As I sat back listening to Pete I realized that these rules are anchored in a much deeper set of truths than "tell 'em about Jesus and keep 'em in line". Of course I already knew this but sitting back with fresh review of "Shalom" and then hearing The Father speak, it just clicked: even our rules with our kids are anchored in this pursuit of what we as Image Bearers were designed for, the Shalom of God.
Back to Steve and Brian: I am reading their new book "When Helping Hurts" which is a serious critique and overall very insightful book about "alleviating poverty" aka. ministry among the poor.
They made this connection between what poverty is and what Shalom is that got me thinking. As westerners we tend to define poverty in material and financial terms, whereas most of those who are actually poor tend to define poverty in relational and psychological terms of brokkeness.
"Poverty is the result of relationships that do not work, that are not just, that are not for life, that are not harmonious or enjoyable. Poverty is the absence of shalom in all its meanings." p15, quoting B Myers.
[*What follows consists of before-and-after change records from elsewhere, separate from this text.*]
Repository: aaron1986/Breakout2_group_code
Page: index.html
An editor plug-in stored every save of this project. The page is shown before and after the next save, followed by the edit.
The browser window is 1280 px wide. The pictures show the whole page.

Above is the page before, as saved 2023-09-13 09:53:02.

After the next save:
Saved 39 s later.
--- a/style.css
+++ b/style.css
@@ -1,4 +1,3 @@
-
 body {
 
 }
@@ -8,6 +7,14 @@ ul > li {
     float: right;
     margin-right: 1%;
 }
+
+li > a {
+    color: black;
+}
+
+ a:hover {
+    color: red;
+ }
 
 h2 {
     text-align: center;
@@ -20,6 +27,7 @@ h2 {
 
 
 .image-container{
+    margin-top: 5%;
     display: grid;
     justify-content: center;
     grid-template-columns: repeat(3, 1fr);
This is a rich and complicated statement but goes to the heart of alleviating poverty that we all suffer under, just in differing ways. The narrative of scripture is Creation, Fall, Redemption. Everything is broken. . . all relationships. . . for poverty to be addressed and shalom to be attained, we need healing in all areas and to add to our list above. When it says Jesus was about restoring "All things" (Col 1) is is consistent with his announcement of his public ministry that was equally all encompassing (Luke 4).
To consider our "rules" we have to recognized that part of our poverty is about the broken relationship we have with ourselves. We tend either toward "God complexes" (the rich) or toward "shame" (the poor).
So let's add one important aspect of shalom ruling:
Respect yourself (its part of shalom!)